Project Overview

Project Type: Research and Education
Funds awarded in 2009: $206,002.00
Projected End Date: 12/31/2011
Region: Western
State: Oregon
Principal Investigator:
John Lambrinos
Dept. of Horticulture, Oregon State University

Annual Reports


  • Vegetables: beans, broccoli, cucurbits, garlic, peas (culinary), sweet corn


  • Education and Training: extension, farmer to farmer, networking, on-farm/ranch research, participatory research, workshop
  • Farm Business Management: whole farm planning
  • Natural Resources/Environment: biodiversity, hedges - grass, habitat enhancement, hedgerows
  • Production Systems: agroecosystems, organic agriculture


    This project demonstrated that regional farms harbor a diverse assemblage of ground beetles that vary in their habitat use, per capita feeding voracity and seasonal activity patterns. In aggregate, beetles increased the risk of predation faced by potential pests within crop fields. However, the risk faced by pests was reduced on farms that lacked perennial grass and other less disturbed habitats, particularly early in the season. Maintaining less disturbed areas on a farm, as well as augmenting habitat in the form of beetle banks, can ensure a diverse mix of ground beetles and a high level of pest suppression capacity.

    Project objectives:

    The overarching goal of this project was to provide farmers with information that would help them better manage ground beetle assemblages on their farms and to maximize the biocontrol benefits they provide. Our specific research and outreach objectives were:


    1. Develop a habitat-based model that predicts the occurrence of beetle species at the farm-scale in Pacific Northwest agricultural landscapes.

    2. Determine how the farm-scale arrangement of habitat types influences beetle activity patterns within fields.

    3. Determine how beetle activity within fields influences prey consumption.


    4. Provide specific recommendations based on farmer-generated research questions.

    5. Facilitate regional cooperation among farmers and researchers developing conservation biological control.

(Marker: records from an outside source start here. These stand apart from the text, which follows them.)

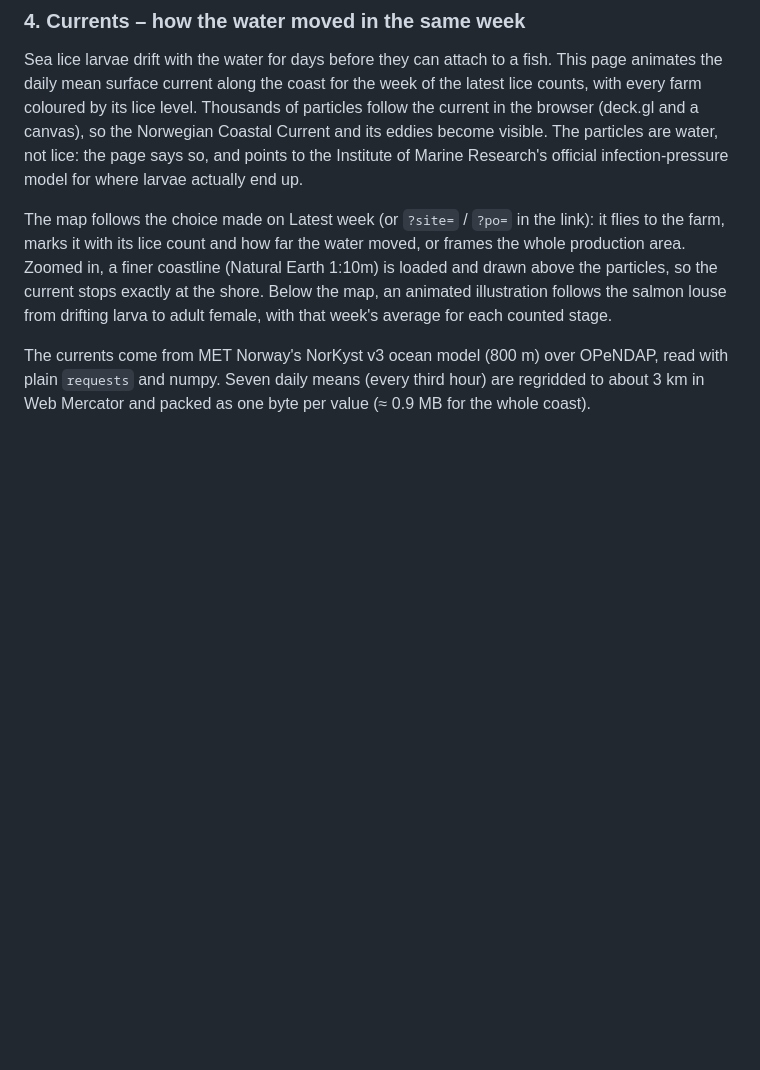
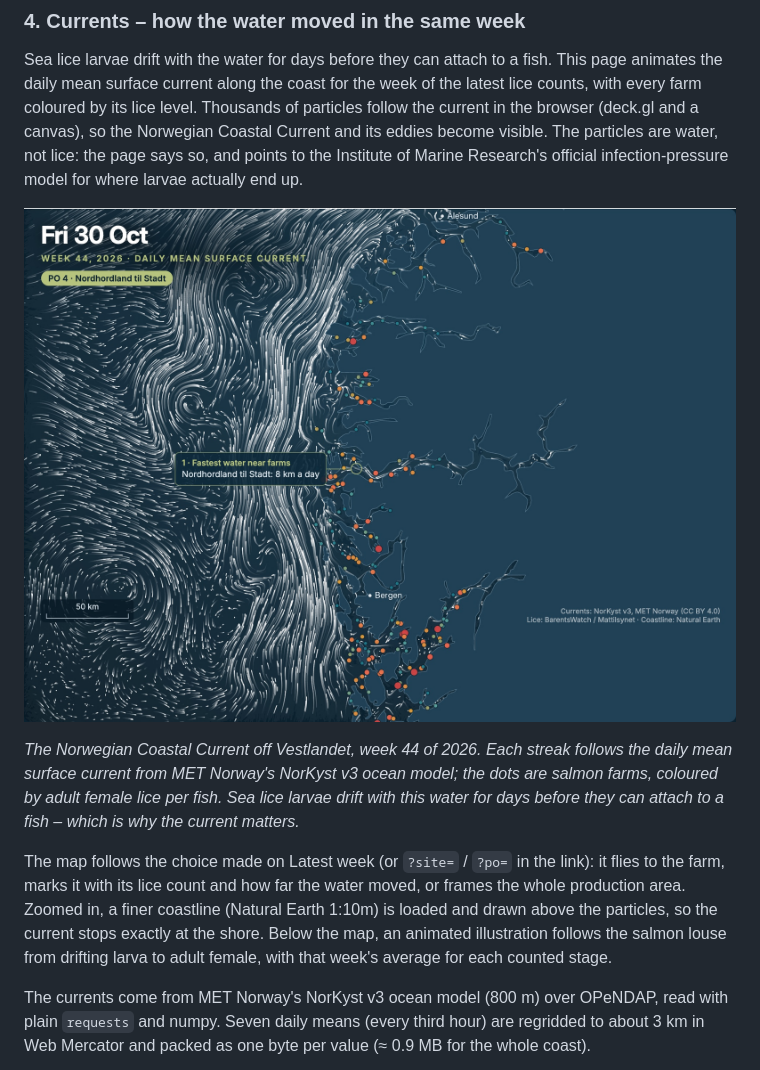
Before and after one commit to mebindner/lakselus, a Markdown page: README.md, the part around the change. Rendered like a GitHub page; pictures changed too: docs/currents-vestland.jpg (added); blank space fills up the shorter version.

Commit message:
Show the currents map off Vestlandet in the README
A still of the Currents page zoomed to Vestlandet in week 44 – the coastal current with its eddies, the fjords and the farms coloured by lice level – with a caption on what it shows and why it matters.

```diff
--- a/README.md
+++ b/README.md
@@ -73,6 +73,12 @@ surface current along the coast for the week of the latest lice counts, with eve
 Thousands of particles follow the current in the browser (deck.gl and a canvas), so the Norwegian Coastal Current and
 its eddies become visible. The particles are water, not lice: the page says so, and points to the Institute of Marine
 Research's official infection-pressure model for where larvae actually end up.
+
+![Daily mean surface current off Vestlandet in week 44, 2026, with salmon farms coloured by lice level](docs/currents-vestland.jpg)
+
+*The Norwegian Coastal Current off Vestlandet, week 44 of 2026. Each streak follows the daily mean surface current
+from MET Norway's NorKyst v3 ocean model; the dots are salmon farms, coloured by adult female lice per fish. Sea lice
+larvae drift with this water for days before they can attach to a fish – which is why the current matters.*
 
 The map follows the choice made on Latest week (or `?site=` / `?po=` in the link): it flies to the farm, marks it with
 its lice count and how far the water moved, or frames the whole production area. Zoomed in, a finer coastline
```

    Any opinions, findings, conclusions, or recommendations expressed in this publication are those of the author(s) and do not necessarily reflect the view of the U.S. Department of Agriculture or SARE.